For the first time, in this endeavor Jim was scared, very scared. He started to stammer incoherent explanations that fell on deaf ears. Finally, the cop had had enough. He hustled Jim upstairs and into the waiting patrol car. His uncle’s neighbor, Mrs. Bode, looked on in horror as they pulled away. All she could think to say was, “Hi Jim.” He answered politely “Hi Mrs. Bode.” He was driven to the police station with sirens blazing.
He had one phone call and used it to call Skinner’s home. Yvonne Skinner answered and this helped to calm him down. He blurted out his story, almost coming to tears. Mrs. Skinner was very adept at calming him down. She assured him that Dr. Skinner would contact the police soon to straighten things out. Speaking with Mrs. Skinner helped focus Jim and he relaxed as he waited in his cell.
He was informed that the FBI was going to be there tomorrow and he should cooperate fully. Jim had no intention of doing otherwise.
Yvonne Skinner reached the Dr. Skinner at his office in-between his classes. He was horrified at what had happened to Jim. Mrs. Skinner had already booked a seat on the 12:30 train going east and had packed his bags. The Dr. Skinner thanked her for the dozenth time and prepared to leave. He made the train by 5 minutes and settled in to plan how he was going to approach this new situation. He was worried sick for Jim’s safety. Then, he remembered that Jim was a minor and that set his mind at ease somewhat.
24 hours later he was at the police station having a heated discussion with an FBI agent. Jim’s dilemma was
The agent’s comment got the proverbial ball rolling. Soon Jim was released into Skinner’s custody and Henderson introduced Skinner to his commanding general. After relating the elder Crenshaw’s theory of how Skinner’s guidance system was being used by the Soviets, it took a while for the General to come around to the concept. Henderson was sitting in on the encounter and mentioned the feathers and parts of birds he had first written about and that seemed to pique the interest of the General.
Skinner was given immediate access to classified reports, flight crew interviews, and after-flight briefings by maintenance crews, etc. A pattern began to appear to someone who possessed an open mind and foreknowledge of his guidance system. It started to sink in, to Skinner just how much of a professional and personal risk he was taking in pursuing Jim’s uncle’s theory. Skinner was undaunted and determined to stop his work from being used to kill American bomber crews.
After the third day, he was dog tired and started to daydream about the Soviet leader who recognized the value of his guidance system. Who was he? How could he be in such a position to institute Skinner’s invention on such a grand scale?
On the fourth day, it became clear that there have been just too many instances of bird parts being found in bombers surviving missile strikes. To him, the evidence was overwhelming. Jim was having a good time in the hotel and ordering room service.
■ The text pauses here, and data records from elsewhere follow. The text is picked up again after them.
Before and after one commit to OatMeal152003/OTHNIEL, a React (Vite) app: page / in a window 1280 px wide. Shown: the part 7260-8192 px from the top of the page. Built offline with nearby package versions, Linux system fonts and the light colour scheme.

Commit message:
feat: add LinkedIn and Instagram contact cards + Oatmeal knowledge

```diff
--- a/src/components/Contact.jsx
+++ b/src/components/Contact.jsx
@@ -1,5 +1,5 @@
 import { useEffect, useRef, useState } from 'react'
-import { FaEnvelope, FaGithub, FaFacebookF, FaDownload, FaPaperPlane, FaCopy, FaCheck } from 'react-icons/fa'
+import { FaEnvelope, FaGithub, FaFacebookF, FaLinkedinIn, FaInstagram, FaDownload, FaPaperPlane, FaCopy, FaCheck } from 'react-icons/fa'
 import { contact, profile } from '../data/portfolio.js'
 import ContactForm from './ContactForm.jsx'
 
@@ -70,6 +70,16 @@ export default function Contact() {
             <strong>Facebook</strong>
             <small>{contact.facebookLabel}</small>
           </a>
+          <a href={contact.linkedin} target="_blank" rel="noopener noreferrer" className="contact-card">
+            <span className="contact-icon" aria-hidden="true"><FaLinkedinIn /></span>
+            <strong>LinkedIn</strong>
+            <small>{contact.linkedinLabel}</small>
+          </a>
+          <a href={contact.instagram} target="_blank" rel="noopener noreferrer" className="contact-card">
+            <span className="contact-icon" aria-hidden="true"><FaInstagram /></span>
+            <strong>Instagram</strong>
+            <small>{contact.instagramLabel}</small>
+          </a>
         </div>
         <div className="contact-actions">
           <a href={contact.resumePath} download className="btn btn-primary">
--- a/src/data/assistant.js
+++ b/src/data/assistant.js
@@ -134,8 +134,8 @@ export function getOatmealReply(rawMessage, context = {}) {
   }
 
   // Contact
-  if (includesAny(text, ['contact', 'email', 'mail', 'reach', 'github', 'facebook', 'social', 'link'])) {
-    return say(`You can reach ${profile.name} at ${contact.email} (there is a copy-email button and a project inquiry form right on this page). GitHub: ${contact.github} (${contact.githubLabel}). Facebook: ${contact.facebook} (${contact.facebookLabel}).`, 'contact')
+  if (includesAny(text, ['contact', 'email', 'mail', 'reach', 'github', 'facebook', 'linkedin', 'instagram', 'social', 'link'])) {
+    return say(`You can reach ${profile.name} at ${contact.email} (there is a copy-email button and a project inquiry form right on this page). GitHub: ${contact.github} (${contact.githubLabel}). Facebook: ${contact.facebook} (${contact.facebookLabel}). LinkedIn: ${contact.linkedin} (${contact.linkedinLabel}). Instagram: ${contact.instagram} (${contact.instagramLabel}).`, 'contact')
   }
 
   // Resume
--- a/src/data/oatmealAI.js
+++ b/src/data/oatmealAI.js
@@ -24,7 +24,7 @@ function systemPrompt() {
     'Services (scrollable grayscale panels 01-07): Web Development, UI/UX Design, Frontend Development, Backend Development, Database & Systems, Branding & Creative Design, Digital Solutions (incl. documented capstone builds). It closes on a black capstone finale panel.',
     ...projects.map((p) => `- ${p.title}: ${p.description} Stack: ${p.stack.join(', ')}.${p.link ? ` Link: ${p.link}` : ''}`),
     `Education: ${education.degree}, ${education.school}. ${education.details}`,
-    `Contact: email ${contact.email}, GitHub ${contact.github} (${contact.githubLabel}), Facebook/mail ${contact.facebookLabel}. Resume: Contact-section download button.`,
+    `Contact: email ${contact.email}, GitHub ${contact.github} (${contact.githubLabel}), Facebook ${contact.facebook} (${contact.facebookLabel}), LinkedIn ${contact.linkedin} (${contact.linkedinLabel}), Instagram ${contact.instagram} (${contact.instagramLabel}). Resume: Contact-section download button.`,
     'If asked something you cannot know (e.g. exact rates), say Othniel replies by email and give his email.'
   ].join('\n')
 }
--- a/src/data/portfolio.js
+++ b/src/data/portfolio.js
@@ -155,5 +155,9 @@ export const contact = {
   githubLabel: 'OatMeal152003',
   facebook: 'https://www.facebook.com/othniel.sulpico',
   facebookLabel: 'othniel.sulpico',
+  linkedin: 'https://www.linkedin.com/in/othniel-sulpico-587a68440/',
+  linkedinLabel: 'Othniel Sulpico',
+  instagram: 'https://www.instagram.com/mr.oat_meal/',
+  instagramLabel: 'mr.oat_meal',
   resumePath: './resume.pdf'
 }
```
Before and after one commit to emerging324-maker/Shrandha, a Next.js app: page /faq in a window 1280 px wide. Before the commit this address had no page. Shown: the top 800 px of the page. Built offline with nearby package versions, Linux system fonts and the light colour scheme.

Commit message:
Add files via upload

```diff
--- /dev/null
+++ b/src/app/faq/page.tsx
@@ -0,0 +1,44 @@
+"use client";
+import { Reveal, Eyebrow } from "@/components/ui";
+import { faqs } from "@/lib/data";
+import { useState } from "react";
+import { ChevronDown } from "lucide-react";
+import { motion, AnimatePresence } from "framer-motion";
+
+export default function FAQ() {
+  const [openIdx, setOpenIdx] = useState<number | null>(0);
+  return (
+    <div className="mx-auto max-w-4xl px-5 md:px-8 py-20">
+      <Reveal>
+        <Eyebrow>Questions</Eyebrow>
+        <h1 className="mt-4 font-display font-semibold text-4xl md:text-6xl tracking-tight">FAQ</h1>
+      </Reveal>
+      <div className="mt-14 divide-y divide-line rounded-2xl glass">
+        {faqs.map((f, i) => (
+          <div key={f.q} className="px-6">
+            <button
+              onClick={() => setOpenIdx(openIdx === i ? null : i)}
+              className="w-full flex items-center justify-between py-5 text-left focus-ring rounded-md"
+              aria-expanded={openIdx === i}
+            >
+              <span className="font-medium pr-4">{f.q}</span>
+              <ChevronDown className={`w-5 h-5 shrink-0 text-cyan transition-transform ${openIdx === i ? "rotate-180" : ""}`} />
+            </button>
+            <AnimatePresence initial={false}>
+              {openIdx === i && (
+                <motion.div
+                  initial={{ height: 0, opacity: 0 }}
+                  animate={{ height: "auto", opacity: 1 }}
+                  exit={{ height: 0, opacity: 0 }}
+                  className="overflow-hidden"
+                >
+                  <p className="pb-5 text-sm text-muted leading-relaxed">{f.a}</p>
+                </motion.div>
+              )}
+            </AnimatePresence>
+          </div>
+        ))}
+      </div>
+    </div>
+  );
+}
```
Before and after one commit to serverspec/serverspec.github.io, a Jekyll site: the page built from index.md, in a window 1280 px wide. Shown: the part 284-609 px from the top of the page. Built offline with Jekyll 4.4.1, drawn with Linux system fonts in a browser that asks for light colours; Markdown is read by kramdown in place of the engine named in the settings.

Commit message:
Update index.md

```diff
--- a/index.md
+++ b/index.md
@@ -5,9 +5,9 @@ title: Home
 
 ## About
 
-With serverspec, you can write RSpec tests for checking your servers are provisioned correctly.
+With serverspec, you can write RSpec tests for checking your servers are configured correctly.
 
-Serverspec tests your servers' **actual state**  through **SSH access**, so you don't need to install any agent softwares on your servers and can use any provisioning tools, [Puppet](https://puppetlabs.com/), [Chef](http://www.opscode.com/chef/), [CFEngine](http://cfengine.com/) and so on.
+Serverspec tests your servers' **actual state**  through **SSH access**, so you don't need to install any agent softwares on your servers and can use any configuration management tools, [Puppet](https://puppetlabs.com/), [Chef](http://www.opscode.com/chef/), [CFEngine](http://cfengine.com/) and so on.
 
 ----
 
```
Now all Skinner had to do was to convince the Pentagon to once again take his system seriously. He had to secretly admit that a pigeon guided missile did sound rather odd. He knew that he had to put such thoughts to rest and present his case with the utmost conviction.
His greatest fear was that his system would be used for its original purpose and that purpose was to sink ships. A ten percent hit rate on thousands of bomber is bad enough. He was sure the rate would increase to at least fifty percent and possibly higher if used against ships. A bomber had a crew of 9. A major ship had a crew of hundreds. A few hundred of these missiles could force the U.S. Navy to withdraw from European waters and end any hope of liberating Eurasia from communist rule.
Skinner was sure that the same mind that had grasped the concept of his invention and modified it to down bombers would also see the value of attacking the greatest asset to the U.S.
In addition, he had to assist the navy in defeating his own invention. It was a development he had never considered and now must. He had no idea of what could possibly be done to keep his pigeons from winning the war for Stalin’s minions, none whatsoever.